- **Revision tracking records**
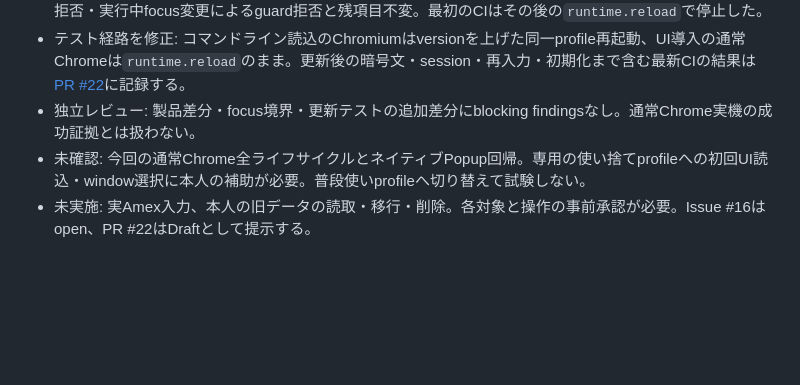
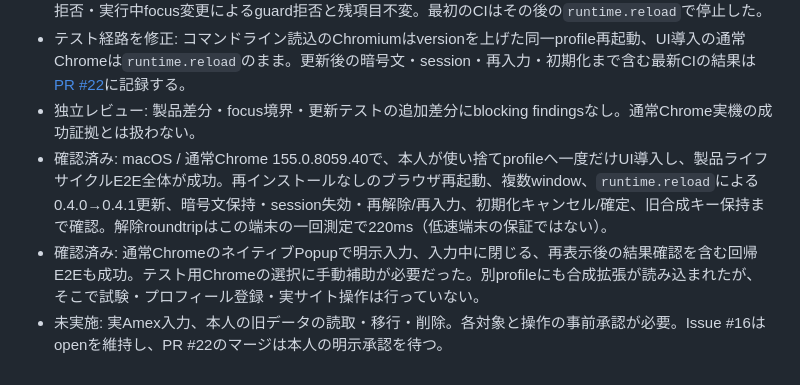
Before and after one commit to Masakazoo/us-amex-offer-hunter, a Markdown page: docs/RELEASE-AND-MIGRATION.md, the part around the change. Drawn GitHub-style; blank space fills up the shorter version.

Commit message:
docs: record successful normal Chrome lifecycle and native popup QA

```diff
--- a/docs/RELEASE-AND-MIGRATION.md
+++ b/docs/RELEASE-AND-MIGRATION.md
@@ -82,5 +82,6 @@ Worker停止、拡張再読込、ブラウザプロセス終了は別の事象
 - 確認済み: Linux headedの新E2Eで、登録・再起動・旧キー保全・明示入力・一致結果・古い別window開始拒否・実行中focus変更によるguard拒否と残項目不変。最初のCIはその後の`runtime.reload`で停止した。
 - テスト経路を修正: コマンドライン読込のChromiumはversionを上げた同一profile再起動、UI導入の通常Chromeは`runtime.reload`のまま。更新後の暗号文・session・再入力・初期化まで含む最新CIの結果は[PR #22](https://github.com/Masakazoo/us-amex-offer-hunter/pull/22)に記録する。
 - 独立レビュー: 製品差分・focus境界・更新テストの追加差分にblocking findingsなし。通常Chrome実機の成功証拠とは扱わない。
-- 未確認: 今回の通常Chrome全ライフサイクルとネイティブPopup回帰。専用の使い捨てprofileへの初回UI読込・window選択に本人の補助が必要。普段使いprofileへ切り替えて試験しない。
-- 未実施: 実Amex入力、本人の旧データの読取・移行・削除。各対象と操作の事前承認が必要。Issue #16はopen、PR #22はDraftとして提示する。
+- 確認済み: macOS / 通常Chrome 155.0.8059.40で、本人が使い捨てprofileへ一度だけUI導入し、製品ライフサイクルE2E全体が成功。再インストールなしのブラウザ再起動、複数window、`runtime.reload`による0.4.0→0.4.1更新、暗号文保持・session失効・再解除/再入力、初期化キャンセル/確定、旧合成キー保持まで確認。解除roundtripはこの端末の一回測定で220ms（低速端末の保証ではない）。
+- 確認済み: 通常ChromeのネイティブPopupで明示入力、入力中に閉じる、再表示後の結果確認を含む回帰E2Eも成功。テスト用Chromeの選択に手動補助が必要だった。別profileにも合成拡張が読み込まれたが、そこで試験・プロフィール登録・実サイト操作は行っていない。
+- 未実施: 実Amex入力、本人の旧データの読取・移行・削除。各対象と操作の事前承認が必要。Issue #16はopenを維持し、PR #22のマージは本人の明示承認を待つ。
```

- **AIM OF THE EXERCISE**
Reproduce the data above without a single change, please, but without its pictures.

- **TASK ANSWER**
Before and after one commit to Masakazoo/us-amex-offer-hunter, a Markdown page: docs/RELEASE-AND-MIGRATION.md, the part around the change. Drawn GitHub-style; blank space fills up the shorter version.

Commit message:
docs: record successful normal Chrome lifecycle and native popup QA

```diff
--- a/docs/RELEASE-AND-MIGRATION.md
+++ b/docs/RELEASE-AND-MIGRATION.md
@@ -82,5 +82,6 @@ Worker停止、拡張再読込、ブラウザプロセス終了は別の事象
 - 確認済み: Linux headedの新E2Eで、登録・再起動・旧キー保全・明示入力・一致結果・古い別window開始拒否・実行中focus変更によるguard拒否と残項目不変。最初のCIはその後の`runtime.reload`で停止した。
 - テスト経路を修正: コマンドライン読込のChromiumはversionを上げた同一profile再起動、UI導入の通常Chromeは`runtime.reload`のまま。更新後の暗号文・session・再入力・初期化まで含む最新CIの結果は[PR #22](https://github.com/Masakazoo/us-amex-offer-hunter/pull/22)に記録する。
 - 独立レビュー: 製品差分・focus境界・更新テストの追加差分にblocking findingsなし。通常Chrome実機の成功証拠とは扱わない。
-- 未確認: 今回の通常Chrome全ライフサイクルとネイティブPopup回帰。専用の使い捨てprofileへの初回UI読込・window選択に本人の補助が必要。普段使いprofileへ切り替えて試験しない。
-- 未実施: 実Amex入力、本人の旧データの読取・移行・削除。各対象と操作の事前承認が必要。Issue #16はopen、PR #22はDraftとして提示する。
+- 確認済み: macOS / 通常Chrome 155.0.8059.40で、本人が使い捨てprofileへ一度だけUI導入し、製品ライフサイクルE2E全体が成功。再インストールなしのブラウザ再起動、複数window、`runtime.reload`による0.4.0→0.4.1更新、暗号文保持・session失効・再解除/再入力、初期化キャンセル/確定、旧合成キー保持まで確認。解除roundtripはこの端末の一回測定で220ms（低速端末の保証ではない）。
+- 確認済み: 通常ChromeのネイティブPopupで明示入力、入力中に閉じる、再表示後の結果確認を含む回帰E2Eも成功。テスト用Chromeの選択に手動補助が必要だった。別profileにも合成拡張が読み込まれたが、そこで試験・プロフィール登録・実サイト操作は行っていない。
+- 未実施: 実Amex入力、本人の旧データの読取・移行・削除。各対象と操作の事前承認が必要。Issue #16はopenを維持し、PR #22のマージは本人の明示承認を待つ。
```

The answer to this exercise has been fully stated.